__Directions__: Gather all lines with "Also" from the records.

- Opening Delimiter -

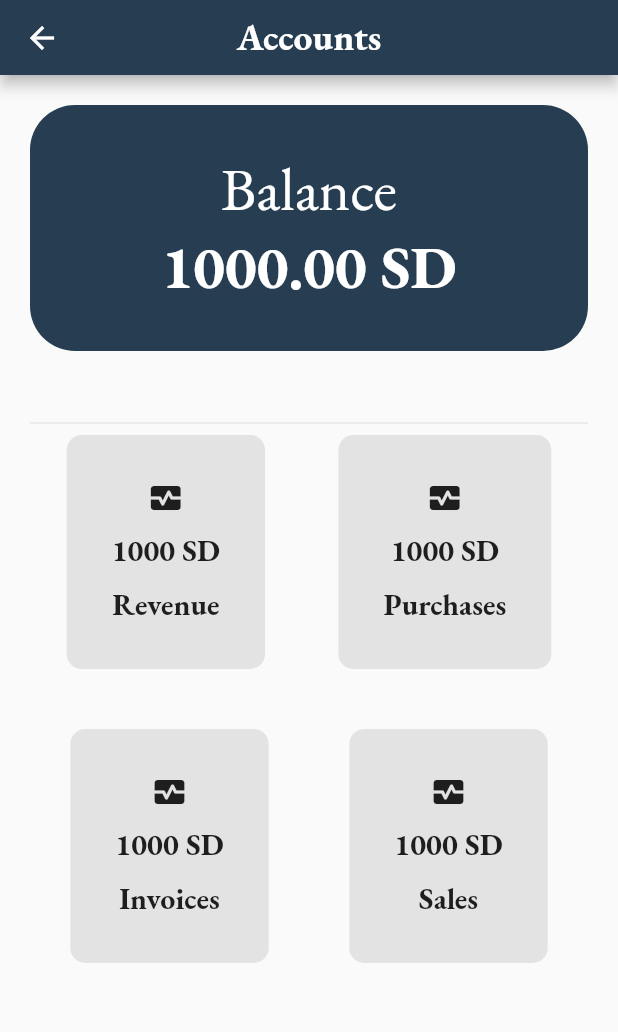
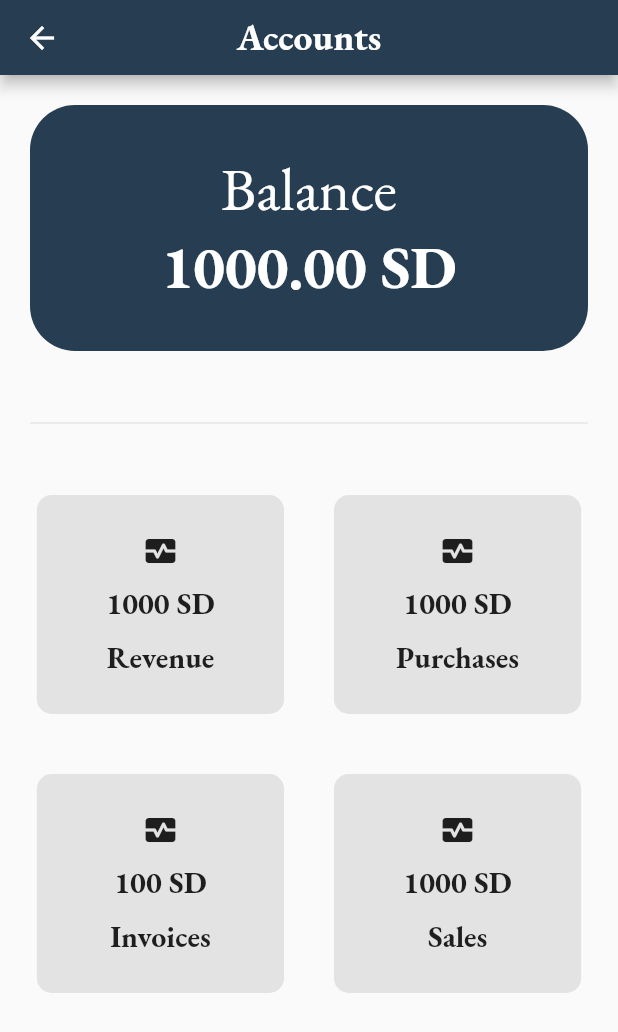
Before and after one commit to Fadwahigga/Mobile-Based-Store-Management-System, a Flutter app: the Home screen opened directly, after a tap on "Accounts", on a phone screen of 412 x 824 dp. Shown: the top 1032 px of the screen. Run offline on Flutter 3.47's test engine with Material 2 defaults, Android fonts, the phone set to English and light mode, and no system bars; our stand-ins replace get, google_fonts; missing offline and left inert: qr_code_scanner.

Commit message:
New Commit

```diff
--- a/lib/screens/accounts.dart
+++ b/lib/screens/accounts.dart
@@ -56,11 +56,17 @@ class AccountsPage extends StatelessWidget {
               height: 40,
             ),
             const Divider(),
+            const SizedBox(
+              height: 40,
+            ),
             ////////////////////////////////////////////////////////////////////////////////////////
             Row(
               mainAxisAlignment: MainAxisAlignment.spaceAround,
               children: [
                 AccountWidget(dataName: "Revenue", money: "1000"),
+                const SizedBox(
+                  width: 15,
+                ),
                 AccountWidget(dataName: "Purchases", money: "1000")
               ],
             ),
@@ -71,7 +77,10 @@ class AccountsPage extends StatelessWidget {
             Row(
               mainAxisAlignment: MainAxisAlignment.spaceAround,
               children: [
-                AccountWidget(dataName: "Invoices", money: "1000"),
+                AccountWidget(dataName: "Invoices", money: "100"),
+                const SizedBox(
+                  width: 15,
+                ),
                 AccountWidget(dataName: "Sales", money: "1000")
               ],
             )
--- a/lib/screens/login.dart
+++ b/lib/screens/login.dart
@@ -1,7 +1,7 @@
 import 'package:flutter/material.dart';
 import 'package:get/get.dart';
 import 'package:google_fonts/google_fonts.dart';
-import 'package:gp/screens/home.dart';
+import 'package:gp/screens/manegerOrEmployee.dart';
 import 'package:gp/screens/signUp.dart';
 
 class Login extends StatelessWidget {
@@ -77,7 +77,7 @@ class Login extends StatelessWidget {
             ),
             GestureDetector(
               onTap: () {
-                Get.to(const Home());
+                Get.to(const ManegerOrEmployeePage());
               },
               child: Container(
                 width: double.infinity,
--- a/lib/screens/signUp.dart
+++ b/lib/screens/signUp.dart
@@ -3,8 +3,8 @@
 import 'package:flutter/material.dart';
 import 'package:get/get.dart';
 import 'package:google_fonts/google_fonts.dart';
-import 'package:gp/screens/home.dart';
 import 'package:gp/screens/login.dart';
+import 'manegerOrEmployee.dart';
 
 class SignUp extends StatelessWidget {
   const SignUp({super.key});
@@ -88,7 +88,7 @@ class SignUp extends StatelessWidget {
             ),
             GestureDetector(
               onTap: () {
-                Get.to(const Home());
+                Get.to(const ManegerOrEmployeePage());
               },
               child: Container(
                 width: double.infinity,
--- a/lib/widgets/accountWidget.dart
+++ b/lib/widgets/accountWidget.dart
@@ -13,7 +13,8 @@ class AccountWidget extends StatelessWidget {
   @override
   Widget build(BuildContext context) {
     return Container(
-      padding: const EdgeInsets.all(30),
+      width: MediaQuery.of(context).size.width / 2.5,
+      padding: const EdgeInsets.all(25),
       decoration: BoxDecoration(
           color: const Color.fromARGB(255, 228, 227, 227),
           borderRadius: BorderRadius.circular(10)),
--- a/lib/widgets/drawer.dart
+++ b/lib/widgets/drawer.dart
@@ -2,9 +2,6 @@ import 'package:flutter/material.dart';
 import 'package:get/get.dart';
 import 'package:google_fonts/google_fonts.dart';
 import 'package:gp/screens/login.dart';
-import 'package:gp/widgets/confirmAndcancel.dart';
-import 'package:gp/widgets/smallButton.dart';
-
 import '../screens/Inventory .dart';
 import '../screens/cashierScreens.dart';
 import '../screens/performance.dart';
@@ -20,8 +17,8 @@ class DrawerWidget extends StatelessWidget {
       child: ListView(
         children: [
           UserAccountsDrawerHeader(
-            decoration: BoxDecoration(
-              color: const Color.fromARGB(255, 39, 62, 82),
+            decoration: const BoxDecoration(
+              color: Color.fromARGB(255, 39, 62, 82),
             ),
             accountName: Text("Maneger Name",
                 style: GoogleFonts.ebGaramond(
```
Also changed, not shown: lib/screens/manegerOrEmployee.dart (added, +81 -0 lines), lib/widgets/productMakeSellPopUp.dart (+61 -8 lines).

- Closing Delimiter -
- Opening Delimiter -

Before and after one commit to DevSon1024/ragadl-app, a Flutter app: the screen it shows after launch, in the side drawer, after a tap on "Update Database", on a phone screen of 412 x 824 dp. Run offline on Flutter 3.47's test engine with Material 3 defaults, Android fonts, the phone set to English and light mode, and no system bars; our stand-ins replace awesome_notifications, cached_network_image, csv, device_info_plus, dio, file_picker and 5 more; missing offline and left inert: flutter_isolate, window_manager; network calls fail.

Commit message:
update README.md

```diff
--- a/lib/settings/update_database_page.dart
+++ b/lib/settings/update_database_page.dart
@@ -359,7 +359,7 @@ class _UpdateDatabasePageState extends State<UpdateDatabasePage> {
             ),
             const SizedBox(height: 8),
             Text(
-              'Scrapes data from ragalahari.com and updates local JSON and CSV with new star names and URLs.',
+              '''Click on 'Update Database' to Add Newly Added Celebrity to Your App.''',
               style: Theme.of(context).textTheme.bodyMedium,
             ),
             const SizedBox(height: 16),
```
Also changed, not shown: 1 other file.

- Closing Delimiter -

__Completed task__:
Also changed, not shown: lib/screens/manegerOrEmployee.dart (added, +81 -0 lines), lib/widgets/productMakeSellPopUp.dart (+61 -8 lines).
Also changed, not shown: 1 other file.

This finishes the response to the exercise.